◆ TASK BRIEF ◆
Once the pictures have been excluded, set down each remaining entry word for word.

◆ Revision tracking records ◆
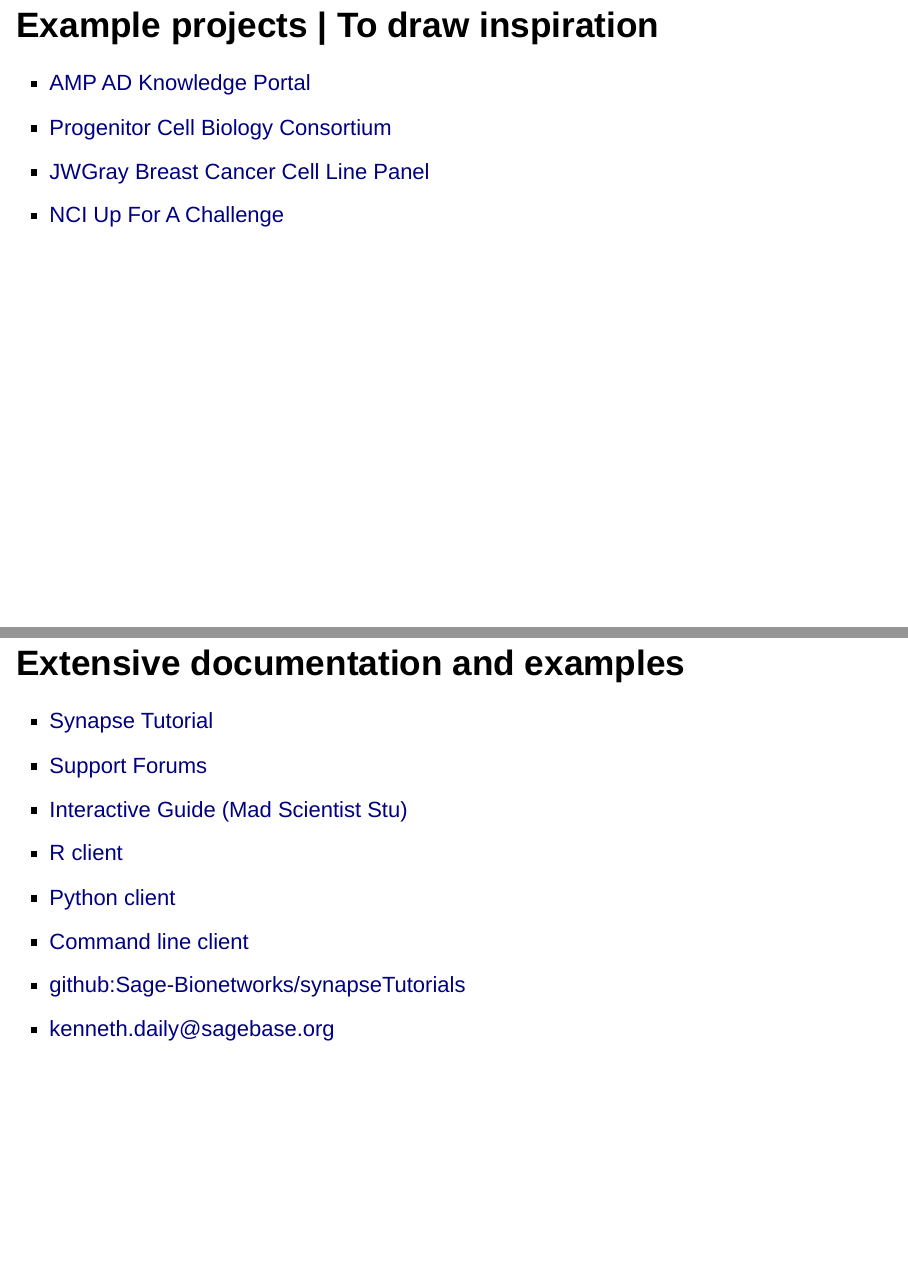
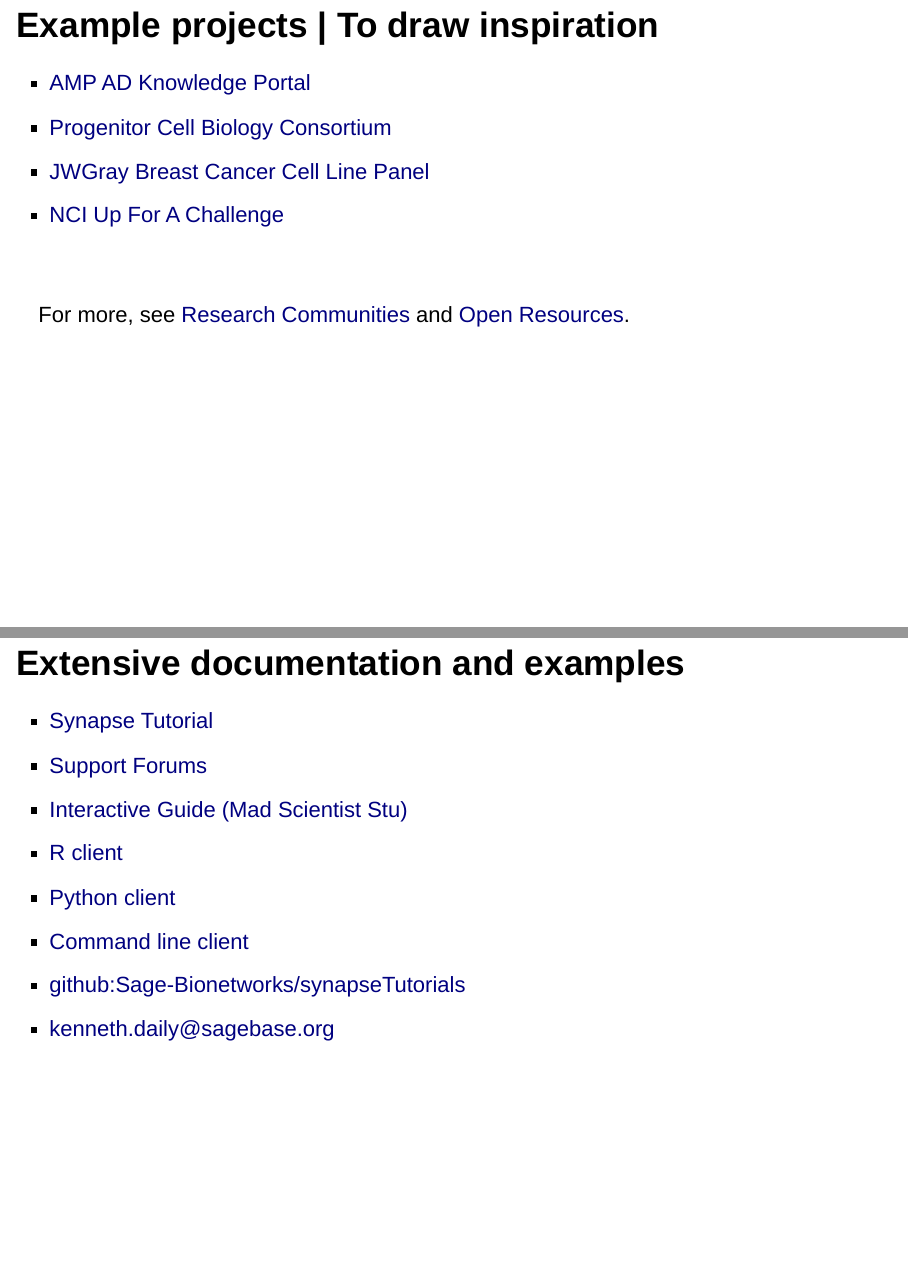
Before and after one commit to Sage-Bionetworks/20150518_LINCS, an R Markdown document (index.Rmd): pages 26 and 27 of 28, joined at a grey line. Rendered offline with R 4.5, knitr and Pandoc, with nearby package versions; drawn as Slidy slides in place of the format the file asks for; some code elsewhere in the file could not run offline.

Commit message:
added links to more resources

```diff
--- a/index.Rmd
+++ b/index.Rmd
@@ -309,6 +309,10 @@
 - [JWGray Breast Cancer Cell Line Panel](https://www.synapse.org/#!Synapse:syn2346643)
 - [NCI Up For A Challenge](https://www.synapse.org/#!Synapse:syn3157598)
 
+<br/>
+
+For more, see [Research Communities](https://www.synapse.org/#!Synapse:syn3722562/wiki/219258) and [Open Resources](https://www.synapse.org/#!Synapse:syn3722562/wiki/219259).
+
 ## Extensive documentation and examples
 
 - [Synapse Tutorial](https://www.synapse.org/#!Help:GettingStarted)
```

◆ EXERCISE OUTPUT ◆
Before and after one commit to Sage-Bionetworks/20150518_LINCS, an R Markdown document (index.Rmd): pages 26 and 27 of 28, joined at a grey line. Rendered offline with R 4.5, knitr and Pandoc, with nearby package versions; drawn as Slidy slides in place of the format the file asks for; some code elsewhere in the file could not run offline.

Commit message:
added links to more resources

```diff
--- a/index.Rmd
+++ b/index.Rmd
@@ -309,6 +309,10 @@
 - [JWGray Breast Cancer Cell Line Panel](https://www.synapse.org/#!Synapse:syn2346643)
 - [NCI Up For A Challenge](https://www.synapse.org/#!Synapse:syn3157598)
 
+<br/>
+
+For more, see [Research Communities](https://www.synapse.org/#!Synapse:syn3722562/wiki/219258) and [Open Resources](https://www.synapse.org/#!Synapse:syn3722562/wiki/219259).
+
 ## Extensive documentation and examples
 
 - [Synapse Tutorial](https://www.synapse.org/#!Help:GettingStarted)
```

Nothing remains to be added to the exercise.